@Galen - I'll bet we cou8ld say that about a lot of things. And I will.

Texan99 said...

I found Lewis pretty scrupulous about sorting through whether magic was lawful or not. I really enjoy "That Hideous Strength," which lots of Lewis fans don't care for, for some reason. Merlin shows up, and Lewis spends time on whether magic was truly innocent even in his day, and how it has become less innocent since. Most truly supernatural effects that are unambiguously good are shown to be under the fairly direct control of God. Tolkein also obviously thought a lot about the dangers of abuse of magical power. Sauron corrupted lots of creatures that way.

What I find theologically interesting about most fantasy worlds--Lewis being nearly the only exception--is the complete absence of Christ. At their most orthodox, they're essentially Deist. Lewis is among the few writers who fully incorporated into his imaginary universe the idea of the Incarnation and an essential change in the order of the universe as a result.

Assistant Village Idiot said...

I would say that George McDonald did it, not fully successfully, and John White did it, too overtly. I think there were some didactically Christian series that came out, but I never read them. I did talk about how the emphasis on good and evil brings out some interesting Christian things in even secular fantasy authors. Piers Anthony and Susan Cooper wre rather dragged in almost against their will:

Madeline L'Engle seemed to make it work. Some of the Arthurian novels as well.

Earl Wajenberg said...

I don't know that it's specifically Christian, but the Harry Dresden series by Jim Butcher features a heroic Catholic priest and occasional encounters with the archangel Uriel, who is a Good Guy and in no way played for laughs. So I think it's "Christian friendly" or "Christian compatible."

Grim said...

I rather liked Gene Wolfe's Wizard Knight books -- there are two of them, one called The Knight and the other called The Wizard. It sets up a neoplatonic structure in which things are more or less real the further they get from God; fairies are less real than people, but the Norse Gods are more real, and angels like Michael yet more real than them. Then you have this fascinating interplay between creatures at various levels of reality, which is philosophically interesting at the same time that it's also just a good story.

To ask what it means for something to be more or less real is not immediately obvious as a question, since for the most part we treat everything as real or not real. But it is very much appropriate to the theological history. For Aquinas as for Avicenna, God's essence is existence.

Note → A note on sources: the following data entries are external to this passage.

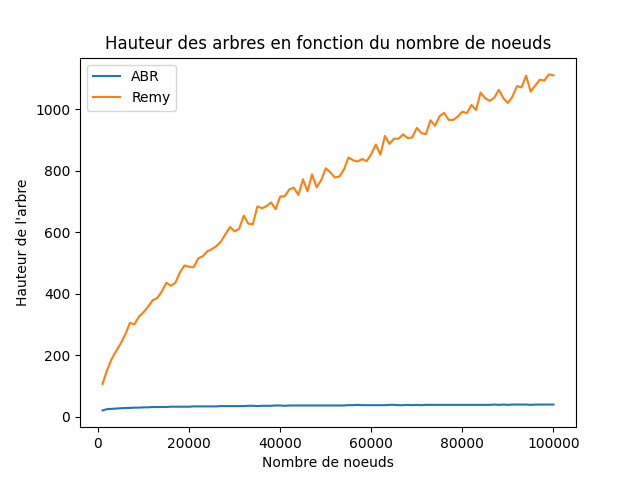
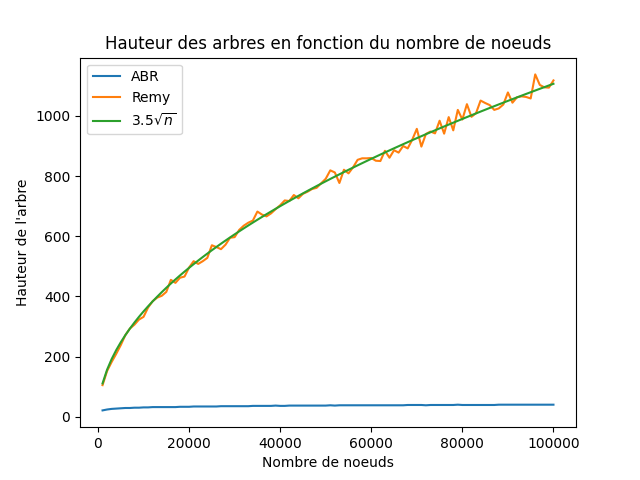
nouvelles experimentation + nouveau graphiques

diff --git a/graph.py b/graph.py
@@ -1,7 +1,19 @@
 import pandas as pd
+import numpy as np
 import matplotlib.pyplot as plt
 
 data = pd.read_csv("experimentation.csv")
+
+# intervalle des valeurs
+n_min = data["taille"].min()
+n_max = data["taille"].max()
+intervalle_n = np.linspace(n_min, n_max, 100)
+
+# calcul de la fonction f(n) = 3.5*sqrt(n)
+f = 3.5*np.sqrt(intervalle_n)
+
+# calcul de la fonction g(n) = 1.7*sqrt(n)
+g = 1.7*np.sqrt(intervalle_n)
 
 # graphique du temps en fonction de la taille
 plt.figure()
@@ -17,11 +29,21 @@ plt.savefig("./graphiques/temps_par_taille.png")
 plt.figure()
 plt.plot(data['taille'], data['hauteur_ABR'], label="ABR")
 plt.plot(data['taille'], data['hauteur_Remy'], label="Remy")
+plt.plot(intervalle_n, f, label=r"$3.5\sqrt{n}$")
 plt.xlabel("Nombre de noeuds")
 plt.ylabel("Hauteur de l'arbre")
 plt.title("Hauteur des arbres en fonction du nombre de noeuds")
 plt.legend()
 plt.savefig("./graphiques/hauteur_par_taille.png")
+
+# graphique hauteur uniquement pour ABR
+plt.figure()
+plt.plot(data['taille'], data['hauteur_ABR'], label="ABR")
+plt.xlabel("Nombre de noeuds")
+plt.ylabel("Hauteur de l'arbre")
+plt.title("Hauteur des arbres en fonction du nombre de noeuds")
+plt.legend()
+plt.savefig("./graphiques/ABR_hauteur_par_taille.png")
 
 # graphique de la taille du sous arbre gauche en fonction de le taille
 plt.figure()
@@ -33,6 +55,27 @@ plt.title("Taille des sous arbres gauche selon le nombre de noeuds")
 plt.legend()
 plt.savefig("./graphiques/ssarbreg_par_taille.png")
 
+# graphique de la taille du sous arbre gauche ABR
+plt.figure()
+plt.plot(data['taille'], data['taille_ssarbre_g_ABR'], label="ABR")
+plt.xlabel("Nombre de noeuds")
+plt.ylabel("Nombre de noeuds sous arbre gauche")
+plt.title("Taille des sous arbres gauche selon le nombre de noeuds")
+plt.legend()
+plt.axis('equal')
+plt.savefig("./graphiques/ABR_ssarbreg_par_taille.png")
+
+# graphique de la taille du sous arbre gauche Remy
+plt.figure()
+plt.plot(data['taille'], data['taille_ssarbre_g_Remy'], label="Remy")
+plt.xlabel("Nombre de noeuds")
+plt.ylabel("Nombre de noeuds sous arbre gauche")
+plt.title("Taille des sous arbres gauche selon le nombre de noeuds")
+plt.legend()
+plt.axis('equal')
+plt.savefig("./graphiques/Remy_ssarbreg_par_taille.png")
+
+
 # graphique de la largeur des arbres selon le taille
 plt.figure()
 plt.plot(data['taille'], data['largeur_ABR'], label="ABR")
@@ -42,6 +85,17 @@ plt.ylabel("Largeur de l'arbre")
 plt.title("Largeur des arbres en fonction du nombre de noeuds")
 plt.legend()
 plt.savefig("./graphiques/largeur_par_taille.png")
+
+# graphique largeur uniquement pour Remy
+plt.figure()
+plt.plot(data['taille'], data['largeur_Remy'], label="Remy")
+plt.plot(intervalle_n, g, label=r"$1.7\sqrt{n}$")
+plt.xlabel("Nombre de noeuds")
+plt.ylabel("Largeur de l'arbre")
+plt.title("Largeur des arbres en fonction du nombre de noeuds")
+plt.legend()
+plt.savefig("./graphiques/Remy_largeur_par_taille.png")
+
 
 # graphique de la profondeur moyenne des feuilles des arbres selon la taille
 plt.figure()
@@ -53,6 +107,20 @@ plt.title("Profondeur des feuilles en fonction du nombre de noeuds")
 plt.legend()
 plt.savefig("./graphiques/profondeur_par_taille.png")
 
+# graphique profondeur moyenne + hauteur Remy
+plt.figure()
+plt.plot(data['taille'], data['prof_moy_ABR'], label="profondeur moyenne ABR")
+plt.plot(data['taille'], data['hauteur_ABR'], label="hauteur ABR")
+plt.xlabel("Nombre de noeuds")
+plt.title("Comparaison profondeur des feuilles et hauteur ABR")
+plt.legend()
+plt.savefig("./graphiques/ABR_profVShauteur.png")
 
-
-
+# graphique profondeur moyenne + hauteur ABR
+plt.figure()
+plt.plot(data['taille'], data['prof_moy_Remy'], label="profondeur moyenne Remy")
+plt.plot(data['taille'], data['hauteur_Remy'], label="hauteur Remy")
+plt.xlabel("Nombre de noeuds")
+plt.title("Comparaison profondeur des feuilles et hauteur Remy")
+plt.legend()
+plt.savefig("./graphiques/Remy_profVShauteur.png")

Nothing else exists essentially, which means that nothing else really 'exists' in the same way at all. Wolfe seems to have grasped a lot of the deep philosophy, and to have worked it into those books.

Texan99 said...

Lots of good suggestions here.